After witnessing the negative impact the recent recession had on her banking customers, Nabila Wadwani became a loan officer with Chase.
“What inspires me most about lending is the ability to make a difference in a person’s life and financial health,” she says. Although she has an MBA in business finance from Keller School of Business, the most valuable education she received was witnessing the work ethic of her immigrant parents who balanced multiple jobs to give her a good life. “They demonstrated daily to take pride in doing the best job possible, as opposed to being proud of having the best job possible,” she says. “They made a home for us in the U.S. and showed me that homeownership was the cornerstone of the American Dream.”
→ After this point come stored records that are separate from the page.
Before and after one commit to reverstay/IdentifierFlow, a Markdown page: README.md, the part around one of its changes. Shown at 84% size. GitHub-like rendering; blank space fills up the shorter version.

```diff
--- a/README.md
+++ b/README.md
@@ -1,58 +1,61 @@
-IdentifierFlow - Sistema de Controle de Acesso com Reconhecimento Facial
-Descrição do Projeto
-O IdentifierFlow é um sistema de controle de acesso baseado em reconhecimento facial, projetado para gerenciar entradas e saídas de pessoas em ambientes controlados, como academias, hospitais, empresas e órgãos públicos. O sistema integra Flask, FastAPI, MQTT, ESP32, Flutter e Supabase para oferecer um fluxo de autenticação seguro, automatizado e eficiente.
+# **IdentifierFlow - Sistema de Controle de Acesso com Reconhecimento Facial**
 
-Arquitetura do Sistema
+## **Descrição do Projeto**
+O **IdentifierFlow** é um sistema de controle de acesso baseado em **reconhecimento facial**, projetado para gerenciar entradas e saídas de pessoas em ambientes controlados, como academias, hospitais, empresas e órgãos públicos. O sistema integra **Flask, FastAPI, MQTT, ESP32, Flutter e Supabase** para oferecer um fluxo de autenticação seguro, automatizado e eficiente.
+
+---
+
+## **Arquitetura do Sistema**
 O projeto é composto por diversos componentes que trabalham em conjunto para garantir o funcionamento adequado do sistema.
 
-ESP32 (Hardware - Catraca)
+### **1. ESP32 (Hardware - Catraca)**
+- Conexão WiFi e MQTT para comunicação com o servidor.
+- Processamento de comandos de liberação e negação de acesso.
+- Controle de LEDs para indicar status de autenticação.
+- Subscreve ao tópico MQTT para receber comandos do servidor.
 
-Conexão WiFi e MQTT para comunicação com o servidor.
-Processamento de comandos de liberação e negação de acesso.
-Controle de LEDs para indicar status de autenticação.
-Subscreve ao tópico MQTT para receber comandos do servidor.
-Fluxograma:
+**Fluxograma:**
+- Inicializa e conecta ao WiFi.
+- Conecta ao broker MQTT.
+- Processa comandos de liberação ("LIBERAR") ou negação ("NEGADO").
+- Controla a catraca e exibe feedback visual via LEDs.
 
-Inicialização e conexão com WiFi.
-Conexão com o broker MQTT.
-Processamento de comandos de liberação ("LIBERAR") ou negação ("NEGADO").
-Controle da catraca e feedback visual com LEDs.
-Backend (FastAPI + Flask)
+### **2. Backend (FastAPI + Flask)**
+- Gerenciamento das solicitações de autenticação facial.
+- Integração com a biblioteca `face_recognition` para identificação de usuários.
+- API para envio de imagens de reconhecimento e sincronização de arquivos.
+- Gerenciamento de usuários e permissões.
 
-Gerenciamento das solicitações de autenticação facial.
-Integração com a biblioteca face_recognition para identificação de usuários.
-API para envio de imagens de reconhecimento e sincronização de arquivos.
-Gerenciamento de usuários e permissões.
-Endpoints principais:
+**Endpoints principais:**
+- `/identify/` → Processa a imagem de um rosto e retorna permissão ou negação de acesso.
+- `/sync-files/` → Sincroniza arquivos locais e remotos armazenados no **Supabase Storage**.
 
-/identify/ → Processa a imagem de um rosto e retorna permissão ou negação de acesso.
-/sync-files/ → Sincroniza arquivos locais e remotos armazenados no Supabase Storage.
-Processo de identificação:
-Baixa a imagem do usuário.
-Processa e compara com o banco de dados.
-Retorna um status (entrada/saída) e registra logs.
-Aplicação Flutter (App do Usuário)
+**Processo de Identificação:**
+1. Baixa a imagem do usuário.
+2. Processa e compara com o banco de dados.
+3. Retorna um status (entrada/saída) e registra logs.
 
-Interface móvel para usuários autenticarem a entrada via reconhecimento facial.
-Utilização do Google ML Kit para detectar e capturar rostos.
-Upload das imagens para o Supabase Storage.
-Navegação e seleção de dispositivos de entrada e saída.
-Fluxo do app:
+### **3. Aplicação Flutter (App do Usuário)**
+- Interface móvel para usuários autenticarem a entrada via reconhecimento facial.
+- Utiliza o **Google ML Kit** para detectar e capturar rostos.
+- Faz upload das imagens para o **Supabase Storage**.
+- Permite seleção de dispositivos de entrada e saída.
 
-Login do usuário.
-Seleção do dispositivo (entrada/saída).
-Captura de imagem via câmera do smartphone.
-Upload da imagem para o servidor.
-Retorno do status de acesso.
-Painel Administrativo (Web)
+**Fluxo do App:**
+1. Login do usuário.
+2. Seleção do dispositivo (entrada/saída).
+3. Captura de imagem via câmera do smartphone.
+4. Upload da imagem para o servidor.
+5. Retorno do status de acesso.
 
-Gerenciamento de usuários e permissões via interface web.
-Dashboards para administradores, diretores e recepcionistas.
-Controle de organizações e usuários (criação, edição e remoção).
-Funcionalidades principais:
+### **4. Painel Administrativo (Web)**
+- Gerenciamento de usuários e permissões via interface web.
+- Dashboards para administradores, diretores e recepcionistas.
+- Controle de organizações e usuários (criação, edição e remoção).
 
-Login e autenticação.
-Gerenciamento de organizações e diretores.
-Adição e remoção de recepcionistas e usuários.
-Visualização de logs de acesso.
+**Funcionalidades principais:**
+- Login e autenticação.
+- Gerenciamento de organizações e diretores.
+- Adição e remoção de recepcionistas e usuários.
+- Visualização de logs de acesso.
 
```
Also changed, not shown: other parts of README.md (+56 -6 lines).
At Chase, her primary focus is first-time homebuyers, specifically East Asian immigrants. She relates to clients on a personal level because of their shared experience. “After nine years, I have developed deep ties with this community,” she says. “It helps me to anticipate and understand the challenges many of them face when applying for a mortgage.”
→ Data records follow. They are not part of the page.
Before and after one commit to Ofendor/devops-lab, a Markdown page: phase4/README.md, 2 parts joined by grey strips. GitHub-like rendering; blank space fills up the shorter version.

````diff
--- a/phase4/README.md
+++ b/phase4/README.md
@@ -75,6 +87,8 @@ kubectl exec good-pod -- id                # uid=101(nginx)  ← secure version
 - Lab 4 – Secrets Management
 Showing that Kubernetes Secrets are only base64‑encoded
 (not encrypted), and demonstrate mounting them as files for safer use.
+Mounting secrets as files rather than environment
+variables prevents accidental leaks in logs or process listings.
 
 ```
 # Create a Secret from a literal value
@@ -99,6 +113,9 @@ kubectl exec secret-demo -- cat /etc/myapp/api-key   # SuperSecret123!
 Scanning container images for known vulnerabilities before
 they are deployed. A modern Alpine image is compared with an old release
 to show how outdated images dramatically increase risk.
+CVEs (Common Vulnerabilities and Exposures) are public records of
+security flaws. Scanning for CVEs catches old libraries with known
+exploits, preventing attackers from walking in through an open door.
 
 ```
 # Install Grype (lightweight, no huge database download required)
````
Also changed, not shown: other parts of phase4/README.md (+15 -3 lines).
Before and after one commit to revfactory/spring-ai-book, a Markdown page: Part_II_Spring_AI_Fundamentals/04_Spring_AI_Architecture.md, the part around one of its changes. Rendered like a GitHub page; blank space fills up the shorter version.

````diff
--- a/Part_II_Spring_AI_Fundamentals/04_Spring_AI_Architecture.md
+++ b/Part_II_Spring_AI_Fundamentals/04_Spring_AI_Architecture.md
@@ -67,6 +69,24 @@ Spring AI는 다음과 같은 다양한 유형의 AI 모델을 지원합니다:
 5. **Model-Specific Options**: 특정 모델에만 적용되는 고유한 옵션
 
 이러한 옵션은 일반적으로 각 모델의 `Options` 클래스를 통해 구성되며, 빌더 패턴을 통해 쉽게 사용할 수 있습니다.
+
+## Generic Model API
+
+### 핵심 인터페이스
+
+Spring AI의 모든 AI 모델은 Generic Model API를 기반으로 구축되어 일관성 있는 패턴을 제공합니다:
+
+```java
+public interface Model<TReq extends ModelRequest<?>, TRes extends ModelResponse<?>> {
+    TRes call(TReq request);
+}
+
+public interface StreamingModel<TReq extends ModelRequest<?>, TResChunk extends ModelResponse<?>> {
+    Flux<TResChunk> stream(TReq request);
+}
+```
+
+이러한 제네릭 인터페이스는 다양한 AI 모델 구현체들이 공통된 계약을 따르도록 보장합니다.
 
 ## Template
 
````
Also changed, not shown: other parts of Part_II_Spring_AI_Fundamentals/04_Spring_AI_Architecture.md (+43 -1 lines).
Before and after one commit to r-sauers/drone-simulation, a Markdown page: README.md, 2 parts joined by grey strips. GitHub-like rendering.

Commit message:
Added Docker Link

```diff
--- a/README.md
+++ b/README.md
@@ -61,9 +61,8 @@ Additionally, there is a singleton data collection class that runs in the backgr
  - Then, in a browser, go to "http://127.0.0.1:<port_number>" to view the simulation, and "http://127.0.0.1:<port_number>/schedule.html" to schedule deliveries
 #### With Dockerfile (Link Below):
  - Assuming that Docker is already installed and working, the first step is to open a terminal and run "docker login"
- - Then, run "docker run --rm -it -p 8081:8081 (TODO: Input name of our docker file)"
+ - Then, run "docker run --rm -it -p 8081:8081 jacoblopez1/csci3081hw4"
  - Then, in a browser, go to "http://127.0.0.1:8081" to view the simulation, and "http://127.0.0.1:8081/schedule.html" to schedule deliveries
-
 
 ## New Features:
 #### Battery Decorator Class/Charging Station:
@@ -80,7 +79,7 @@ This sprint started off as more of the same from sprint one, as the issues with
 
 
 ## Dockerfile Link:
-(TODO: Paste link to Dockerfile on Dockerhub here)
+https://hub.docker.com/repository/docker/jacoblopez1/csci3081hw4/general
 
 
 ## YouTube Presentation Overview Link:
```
Before making assumptions about products and pricing, she takes time to understand clients’ needs and wants. That way, she can determine their qualifications and prevent any surprises down the line.
Many of Wadwani’s clients are self-employed, receive gift funds or have difficulty proving income. “They look to me to understand their financial situation and advocate for them,” she says. The best part of her job is when a client has finally signed all of their documents and gets the keys to their new home. “All of the stress and anxiety is worth the gratitude and joy of ownership exhibited by clients at closing,” she says.
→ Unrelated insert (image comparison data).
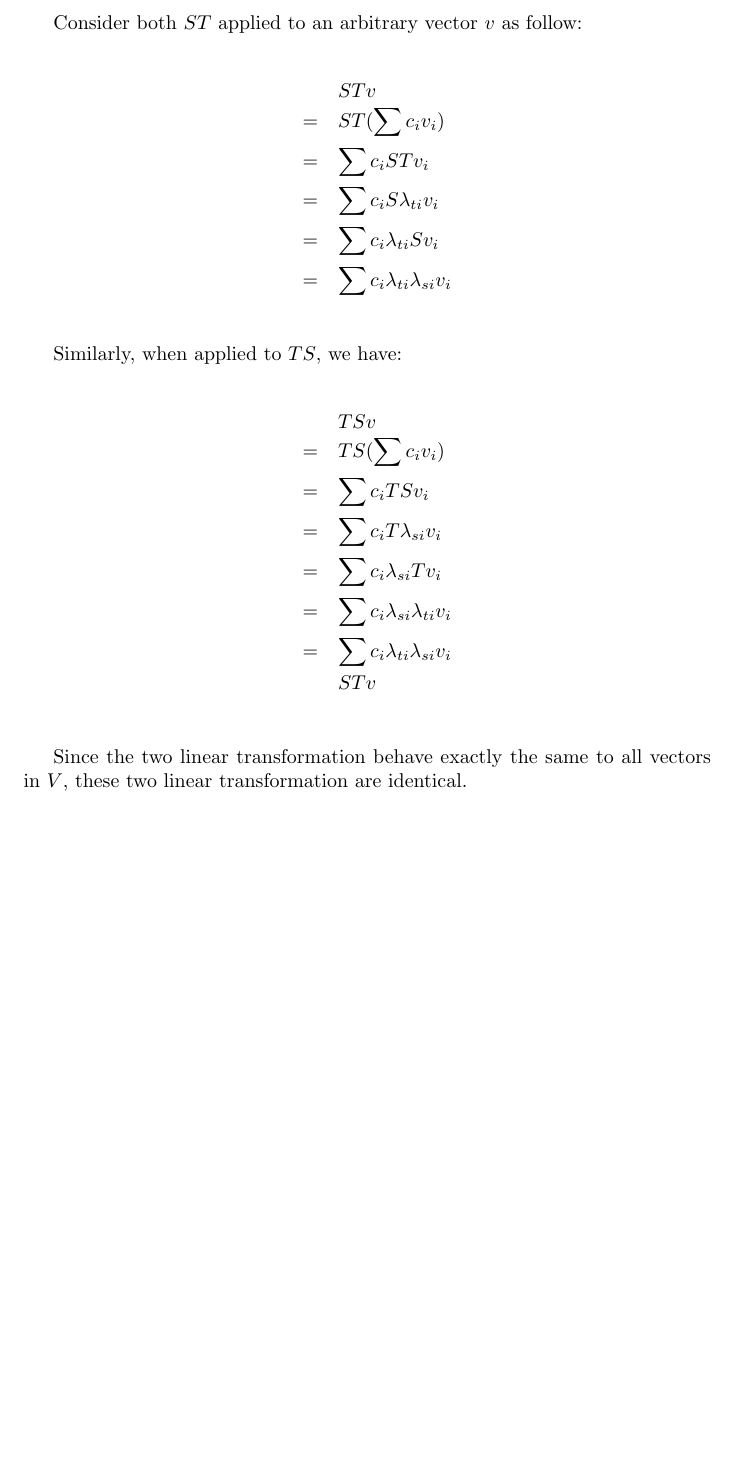
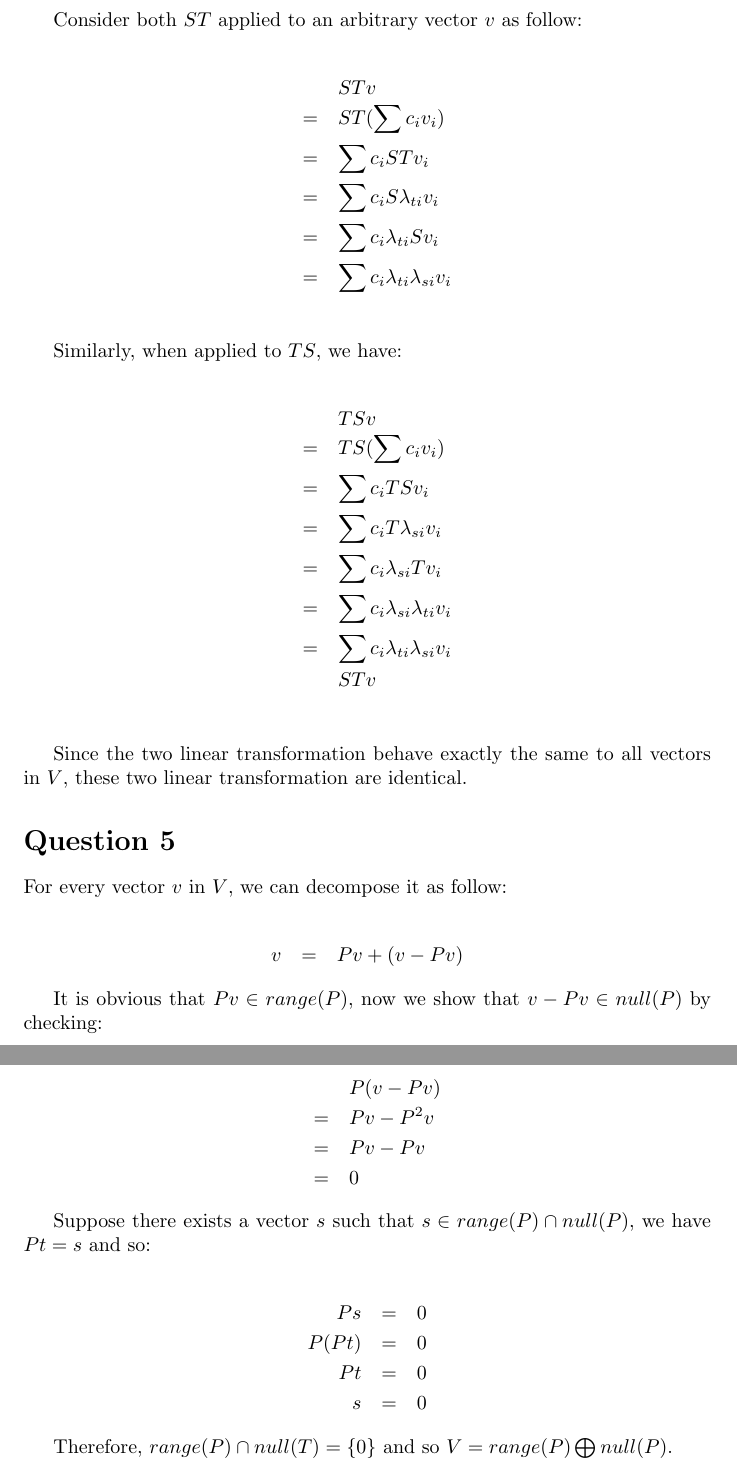
Before and after one commit to ceciliachan1979/math, a LaTeX document (MIT/Solutions/MIT.tex, which reads MIT/Solutions/18.700/ProblemSet5/q5.tex): part of page 34 of 34 before the commit and two parts of pages 34 and 35 of 35 after it, the two joined at a grey line, cut so that both start at the same text, the shorter picture padded with empty space. Compiled offline with pdfLaTeX.

Commit message:
MIT 18.700 Problem Set 5 Question 5

```diff
--- /dev/null
+++ b/MIT/Solutions/18.700/ProblemSet5/q5.tex
@@ -0,0 +1,26 @@
+\section*{Question 5}
+For every vector $ v $ in $ V $, we can decompose it as follow:
+
+\begin{eqnarray*}
+  v &=& Pv + (v - Pv)
+\end{eqnarray*}
+
+It is obvious that $ Pv \in range(P) $, now we show that $ v - Pv \in null(P) $ by checking:
+
+\begin{eqnarray*}
+  & & P(v - Pv) \\
+  &=& Pv - P^2v \\
+  &=& Pv - Pv \\
+  &=& 0
+\end{eqnarray*}
+
+Suppose there exists a vector $ s $ such that $ s \in range(P) \cap null(P) $, we have $ Pt = s $ and so:
+
+\begin{eqnarray*}
+     Ps &=& 0 \\
+  P(Pt) &=& 0 \\
+     Pt &=& 0 \\
+      s &=& 0
+\end{eqnarray*}
+
+Therefore, $ range(P) \cap null(T) = \{0\} $ and so $ V = range(P) \bigoplus null(P) $.
--- a/MIT/Solutions/MIT.tex
+++ b/MIT/Solutions/MIT.tex
@@ -66,5 +66,6 @@
 \input{MIT/Solutions/18.700/ProblemSet5/q2.tex}
 \input{MIT/Solutions/18.700/ProblemSet5/q3.tex}
 \input{MIT/Solutions/18.700/ProblemSet5/q4.tex}
+\input{MIT/Solutions/18.700/ProblemSet5/q5.tex}
 
 \end{document}
```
Wadwani continues to strive for the best and to make her parents proud and show them that their hard work was worth it. Volunteering is engrained in her culture, and she continues that by helping out at her religious center. “I believe it is the duty of each individual to give back to the community in whatever way or form is convenient for them,” she says. “This will lead to the creation of a society that is more united and strong and willing to help one another without any ulterior motives.”